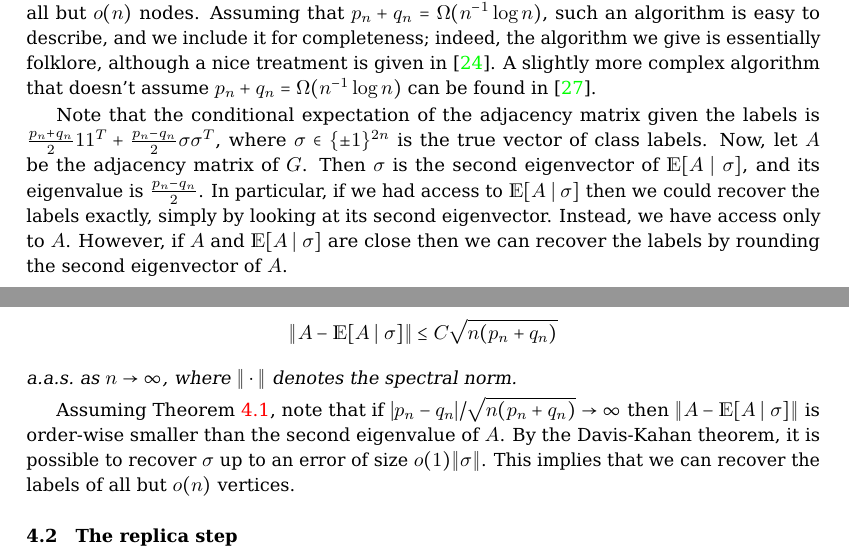
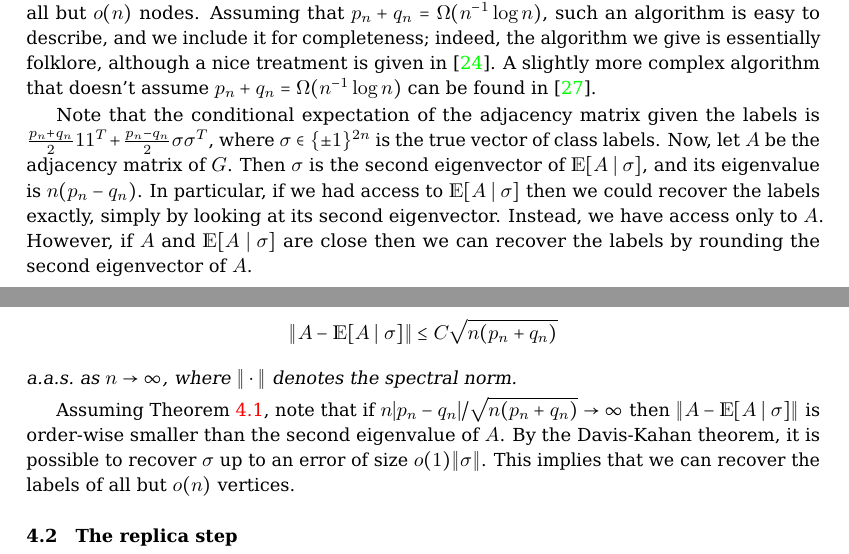
Before and after one commit to zhaofeng-shu33/SIBM, a LaTeX document (strong-consistency.tex): two parts of pages 10 and 11 of 27, joined at a grey line, cut so that both start at the same text. Compiled offline with pdfLaTeX.

Commit message:
correct typo

```diff
--- a/strong-consistency.tex
+++ b/strong-consistency.tex
@@ -1009,7 +1009,7 @@ Note that the conditional expectation
 of the adjacency matrix given the labels is $\frac{p_n + q_n}{2} 1 1^T + \frac{p_n - q_n}{2} \sigma \sigma^T$,
 where $\sigma \in \{\pm 1\}^{2n}$ is the true vector of class labels.
 Now, let $A$ be the adjacency matrix of $G$. Then $\sigma$ is the second eigenvector of $\E [A \mid \sigma]$,
-and its eigenvalue is $\frac{p_n - q_n}{2}$. In particular, if we had access to $\E [A \mid \sigma]$ then
+and its eigenvalue is $n(p_n - q_n)$. In particular, if we had access to $\E [A \mid \sigma]$ then
 we could recover the labels exactly, simply by looking at its second eigenvector.
 Instead, we have access only to $A$. However, if $A$ and $\E[A \mid \sigma]$ are close then
 we can recover the labels by rounding the second eigenvector of $A$.
@@ -1027,7 +1027,7 @@ theory~\cite{Vu:07,Seginer:00} to bound its norm:
 \end{theorem}
 
 Assuming Theorem~\ref{thm:norm}, note that if
-$|p_n - q_n|/\sqrt{n (p_n + q_n)} \to \infty$ then $\|A - \E[A \mid \sigma]\|$ is order-wise
+$n|p_n - q_n|/\sqrt{n (p_n + q_n)} \to \infty$ then $\|A - \E[A \mid \sigma]\|$ is order-wise
 smaller than the second eigenvalue of $A$. By the Davis-Kahan theorem, it is possible to
 recover $\sigma$ up to an error of size $o(1) \|\sigma\|$. This implies that we can recover the labels
 of all but $o(n)$ vertices.
```
Also changed, not shown: exportlist.bib (+1 -0 lines).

* Instructions to follow *
Report each line of the data that includes the string "second".

* Output of the exercise *
 Now, let $A$ be the adjacency matrix of $G$. Then $\sigma$ is the second eigenvector of $\E [A \mid \sigma]$,
 we could recover the labels exactly, simply by looking at its second eigenvector.
 we can recover the labels by rounding the second eigenvector of $A$.
 smaller than the second eigenvalue of $A$. By the Davis-Kahan theorem, it is possible to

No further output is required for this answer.